One thing is certain: the full Assembly ratifying the committee action would be devastating for the divestment forces. "The big mo" is critical for any nascent movement, thankfully including those who want widespread demonization of the Jewish state.
The final vote of the General Assembly is Wednesday, and no one should count any chickens before the final vote is in given the experience in the United Church of Christ of late in which divestment was re-inserted at the last moment under similar circumstances.
Should this go through as is, it looks like some people should give themselves a pat on the back, especially considering the resistance at the highest level of insiders. It's not everything we could have hoped for, but it is very, very positive.
Committee member Noel Anderson blogs on the discussion that lead to the decision [a snip -- emphasis mine]:

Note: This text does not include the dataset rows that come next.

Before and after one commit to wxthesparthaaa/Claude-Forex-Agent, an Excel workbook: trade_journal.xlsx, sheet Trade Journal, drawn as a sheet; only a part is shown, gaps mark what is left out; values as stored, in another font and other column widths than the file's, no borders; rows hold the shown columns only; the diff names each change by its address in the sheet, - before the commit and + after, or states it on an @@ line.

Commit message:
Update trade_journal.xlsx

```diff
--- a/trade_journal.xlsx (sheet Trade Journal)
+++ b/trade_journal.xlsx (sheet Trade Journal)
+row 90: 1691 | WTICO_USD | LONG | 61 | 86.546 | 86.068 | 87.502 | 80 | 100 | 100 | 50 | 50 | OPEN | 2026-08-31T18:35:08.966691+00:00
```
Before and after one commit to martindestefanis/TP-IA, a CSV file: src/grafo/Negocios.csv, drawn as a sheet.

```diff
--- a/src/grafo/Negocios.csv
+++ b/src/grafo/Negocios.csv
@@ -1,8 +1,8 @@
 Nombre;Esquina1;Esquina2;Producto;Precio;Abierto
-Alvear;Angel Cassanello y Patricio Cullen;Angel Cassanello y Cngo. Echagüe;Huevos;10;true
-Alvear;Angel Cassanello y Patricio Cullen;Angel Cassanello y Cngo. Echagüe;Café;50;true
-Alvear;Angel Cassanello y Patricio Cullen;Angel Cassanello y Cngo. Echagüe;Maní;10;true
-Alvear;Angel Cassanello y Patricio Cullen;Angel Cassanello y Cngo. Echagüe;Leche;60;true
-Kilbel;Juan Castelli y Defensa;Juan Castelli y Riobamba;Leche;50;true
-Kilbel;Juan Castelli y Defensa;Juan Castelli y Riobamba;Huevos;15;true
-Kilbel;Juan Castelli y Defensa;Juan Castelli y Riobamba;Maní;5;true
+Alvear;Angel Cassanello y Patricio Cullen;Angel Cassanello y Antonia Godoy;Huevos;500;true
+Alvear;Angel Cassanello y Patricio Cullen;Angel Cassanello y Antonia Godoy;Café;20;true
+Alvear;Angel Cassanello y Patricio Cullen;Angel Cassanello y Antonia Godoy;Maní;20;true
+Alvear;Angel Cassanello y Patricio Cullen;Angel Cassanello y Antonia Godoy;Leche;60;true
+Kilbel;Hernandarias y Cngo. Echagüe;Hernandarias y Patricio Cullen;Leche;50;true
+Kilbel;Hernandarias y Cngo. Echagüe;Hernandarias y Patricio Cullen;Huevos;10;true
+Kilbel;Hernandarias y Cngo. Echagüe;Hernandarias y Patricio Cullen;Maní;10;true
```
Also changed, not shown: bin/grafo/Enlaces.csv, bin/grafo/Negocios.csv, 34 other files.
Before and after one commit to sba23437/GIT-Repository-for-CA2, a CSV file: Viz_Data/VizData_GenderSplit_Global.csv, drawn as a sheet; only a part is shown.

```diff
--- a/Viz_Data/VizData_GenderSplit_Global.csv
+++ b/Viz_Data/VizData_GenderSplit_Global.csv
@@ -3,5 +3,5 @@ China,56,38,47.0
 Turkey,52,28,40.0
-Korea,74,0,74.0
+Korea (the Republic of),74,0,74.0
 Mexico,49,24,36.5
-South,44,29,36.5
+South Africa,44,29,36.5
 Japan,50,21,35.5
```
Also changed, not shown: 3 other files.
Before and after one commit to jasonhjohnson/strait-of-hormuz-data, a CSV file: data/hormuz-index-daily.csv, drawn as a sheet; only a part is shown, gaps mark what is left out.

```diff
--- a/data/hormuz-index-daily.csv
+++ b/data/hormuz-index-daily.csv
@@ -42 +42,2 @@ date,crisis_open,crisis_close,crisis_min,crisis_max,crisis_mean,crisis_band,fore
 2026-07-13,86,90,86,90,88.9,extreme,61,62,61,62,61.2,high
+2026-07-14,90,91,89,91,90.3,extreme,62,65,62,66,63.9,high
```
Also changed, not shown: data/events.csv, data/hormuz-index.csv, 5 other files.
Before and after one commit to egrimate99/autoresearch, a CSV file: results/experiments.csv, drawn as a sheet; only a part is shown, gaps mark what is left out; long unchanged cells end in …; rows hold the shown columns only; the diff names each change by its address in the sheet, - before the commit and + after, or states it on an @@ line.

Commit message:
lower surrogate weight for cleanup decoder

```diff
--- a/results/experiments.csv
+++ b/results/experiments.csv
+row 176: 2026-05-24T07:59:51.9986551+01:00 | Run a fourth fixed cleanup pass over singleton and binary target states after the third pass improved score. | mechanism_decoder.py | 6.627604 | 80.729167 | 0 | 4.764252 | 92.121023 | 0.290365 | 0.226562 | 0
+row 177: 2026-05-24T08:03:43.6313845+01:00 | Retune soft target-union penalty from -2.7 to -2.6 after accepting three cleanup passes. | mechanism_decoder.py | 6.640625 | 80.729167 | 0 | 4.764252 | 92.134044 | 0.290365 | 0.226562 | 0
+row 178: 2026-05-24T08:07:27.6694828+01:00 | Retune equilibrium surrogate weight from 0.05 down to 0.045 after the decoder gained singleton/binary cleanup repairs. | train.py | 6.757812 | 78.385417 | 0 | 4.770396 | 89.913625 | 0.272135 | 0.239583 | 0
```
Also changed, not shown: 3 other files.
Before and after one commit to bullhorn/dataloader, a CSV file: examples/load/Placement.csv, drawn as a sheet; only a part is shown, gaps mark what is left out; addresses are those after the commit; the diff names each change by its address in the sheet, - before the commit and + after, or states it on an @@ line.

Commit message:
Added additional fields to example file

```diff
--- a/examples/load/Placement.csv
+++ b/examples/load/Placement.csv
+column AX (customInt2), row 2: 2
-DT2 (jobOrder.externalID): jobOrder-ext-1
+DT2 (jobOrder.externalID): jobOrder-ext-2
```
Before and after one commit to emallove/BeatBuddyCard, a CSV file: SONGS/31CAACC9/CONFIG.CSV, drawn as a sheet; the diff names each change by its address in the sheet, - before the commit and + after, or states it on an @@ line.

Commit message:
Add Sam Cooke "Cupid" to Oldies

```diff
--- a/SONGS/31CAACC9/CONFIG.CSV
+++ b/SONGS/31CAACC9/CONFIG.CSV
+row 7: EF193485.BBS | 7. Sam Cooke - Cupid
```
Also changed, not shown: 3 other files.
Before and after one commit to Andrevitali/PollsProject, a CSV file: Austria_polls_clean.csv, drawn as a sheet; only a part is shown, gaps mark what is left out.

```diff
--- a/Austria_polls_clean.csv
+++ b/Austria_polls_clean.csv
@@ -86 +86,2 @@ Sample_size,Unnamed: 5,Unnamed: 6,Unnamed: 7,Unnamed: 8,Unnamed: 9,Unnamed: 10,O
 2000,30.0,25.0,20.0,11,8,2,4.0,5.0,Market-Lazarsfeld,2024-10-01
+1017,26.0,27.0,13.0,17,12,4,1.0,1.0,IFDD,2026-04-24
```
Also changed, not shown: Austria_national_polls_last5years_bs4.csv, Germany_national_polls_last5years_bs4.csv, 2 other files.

...There were good speakers and bad. The worst speakers by far were the representatives of the permanent GA committees. ACREC (Advisory Council on Racial Ethnic Concerns) put forward a Palestinian member who wants the committee to make a clear statement to the effect that all the trouble is the ultimate result of Israel's "illegal occupation." So, after all the peace-loving talk, our ACREC wants us to just blame Israel. The committee will disregard this advice. Another speaker was the chair of MRTI (MIssion Responsibility Through Investment). Generally, this committee seeks to ensure that Presbyterian investments "do no harm" and if possible, do some kind of good in the world. Unfortunately, it has become a lair for leftist political interests. As the chairperson spoke (and I could be mistaken here, but when I lived in Cambria and met several members of the "Dykes on Bikes" motorcycle club, I met her twin sister), she flagged in zeal over MRTI's wonderful work. There was no acknowledgment whatsoever:
1. That the "divestment" statements of 2004 were a blunder.
2. Of the public relations snafus associated with these bad choices.
3. Of the need to make amends and/or reparations for the above mistakes.
4. Of the need to re-establish a positive connection with American Jews...
Gossip from sources on the floor:
id=q>"I was sitting right behind Noel Anderson and I agree with his commentary. Bill Somplatsky-Jarmin on the Staff of MRTI had the most condescending and arrogant attitude towards the Presbyterians who ultimately pay his salary. It was like: "How dare you question my right to harass whatever corporation I choose."
Presbyterian blogger James Berkley also has a good post on the meeting: Failing grades on the test of truth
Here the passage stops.